• [What you will do] Compute the number of lines in the following data that include the word "removed", and output that number alone.

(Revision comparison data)

##############################

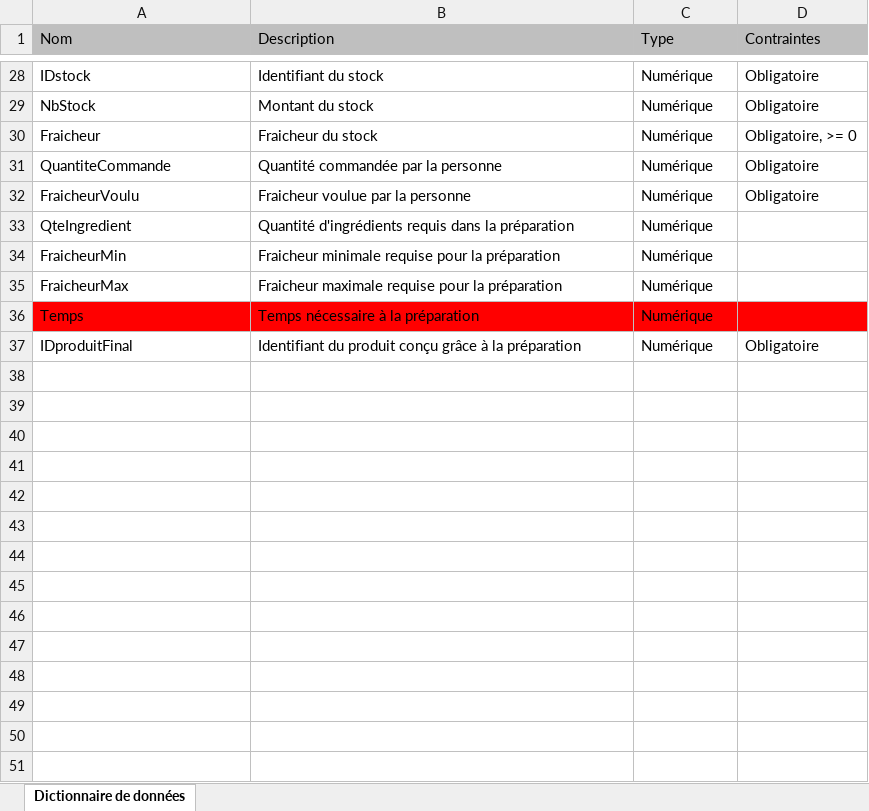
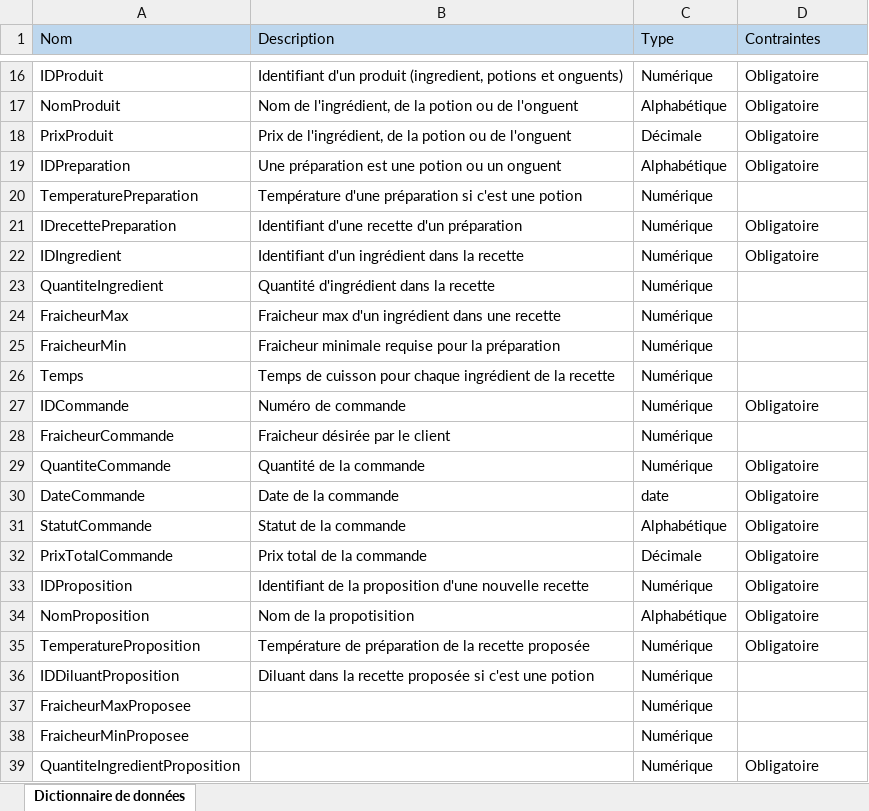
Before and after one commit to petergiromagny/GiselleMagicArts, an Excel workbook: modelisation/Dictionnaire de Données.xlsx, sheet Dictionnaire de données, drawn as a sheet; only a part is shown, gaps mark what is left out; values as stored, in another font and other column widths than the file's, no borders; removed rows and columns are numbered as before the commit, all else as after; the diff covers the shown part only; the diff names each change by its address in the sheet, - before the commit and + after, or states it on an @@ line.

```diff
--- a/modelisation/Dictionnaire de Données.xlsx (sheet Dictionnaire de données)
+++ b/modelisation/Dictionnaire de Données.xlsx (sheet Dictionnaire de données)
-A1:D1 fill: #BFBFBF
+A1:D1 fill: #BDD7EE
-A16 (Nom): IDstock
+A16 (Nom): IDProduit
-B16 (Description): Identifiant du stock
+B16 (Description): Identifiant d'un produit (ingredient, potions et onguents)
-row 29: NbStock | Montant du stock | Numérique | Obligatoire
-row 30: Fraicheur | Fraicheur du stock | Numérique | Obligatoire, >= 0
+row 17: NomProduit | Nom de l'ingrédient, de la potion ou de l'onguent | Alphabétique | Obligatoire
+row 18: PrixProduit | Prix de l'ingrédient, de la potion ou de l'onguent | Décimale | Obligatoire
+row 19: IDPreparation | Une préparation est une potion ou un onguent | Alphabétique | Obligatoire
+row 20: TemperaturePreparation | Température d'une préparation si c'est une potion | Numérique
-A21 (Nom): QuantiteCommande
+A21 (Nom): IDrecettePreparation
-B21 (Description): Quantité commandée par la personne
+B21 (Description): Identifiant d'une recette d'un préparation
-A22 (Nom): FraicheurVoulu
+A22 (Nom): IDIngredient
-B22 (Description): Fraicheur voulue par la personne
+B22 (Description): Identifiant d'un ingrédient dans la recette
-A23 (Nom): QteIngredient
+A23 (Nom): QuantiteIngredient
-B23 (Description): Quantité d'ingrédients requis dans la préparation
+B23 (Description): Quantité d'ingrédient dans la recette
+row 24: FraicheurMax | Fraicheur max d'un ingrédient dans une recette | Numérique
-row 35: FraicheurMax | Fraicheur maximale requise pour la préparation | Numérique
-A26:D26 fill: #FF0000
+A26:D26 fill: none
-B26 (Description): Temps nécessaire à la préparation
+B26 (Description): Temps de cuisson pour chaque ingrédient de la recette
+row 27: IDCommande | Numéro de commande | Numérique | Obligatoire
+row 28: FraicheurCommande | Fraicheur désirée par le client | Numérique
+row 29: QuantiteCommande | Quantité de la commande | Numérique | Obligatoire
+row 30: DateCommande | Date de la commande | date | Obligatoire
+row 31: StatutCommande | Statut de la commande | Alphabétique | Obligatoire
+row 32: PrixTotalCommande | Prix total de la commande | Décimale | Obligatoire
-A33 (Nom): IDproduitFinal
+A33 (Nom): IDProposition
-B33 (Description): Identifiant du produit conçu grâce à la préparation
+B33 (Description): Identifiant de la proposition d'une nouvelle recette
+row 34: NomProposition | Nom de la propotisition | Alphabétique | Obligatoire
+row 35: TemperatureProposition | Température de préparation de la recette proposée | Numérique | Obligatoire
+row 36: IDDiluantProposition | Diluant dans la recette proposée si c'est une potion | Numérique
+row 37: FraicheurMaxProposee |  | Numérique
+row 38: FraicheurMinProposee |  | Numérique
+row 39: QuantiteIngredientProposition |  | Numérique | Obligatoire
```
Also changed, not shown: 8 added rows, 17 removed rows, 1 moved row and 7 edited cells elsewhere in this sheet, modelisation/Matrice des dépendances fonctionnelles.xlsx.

##############################

• [Finished task] 2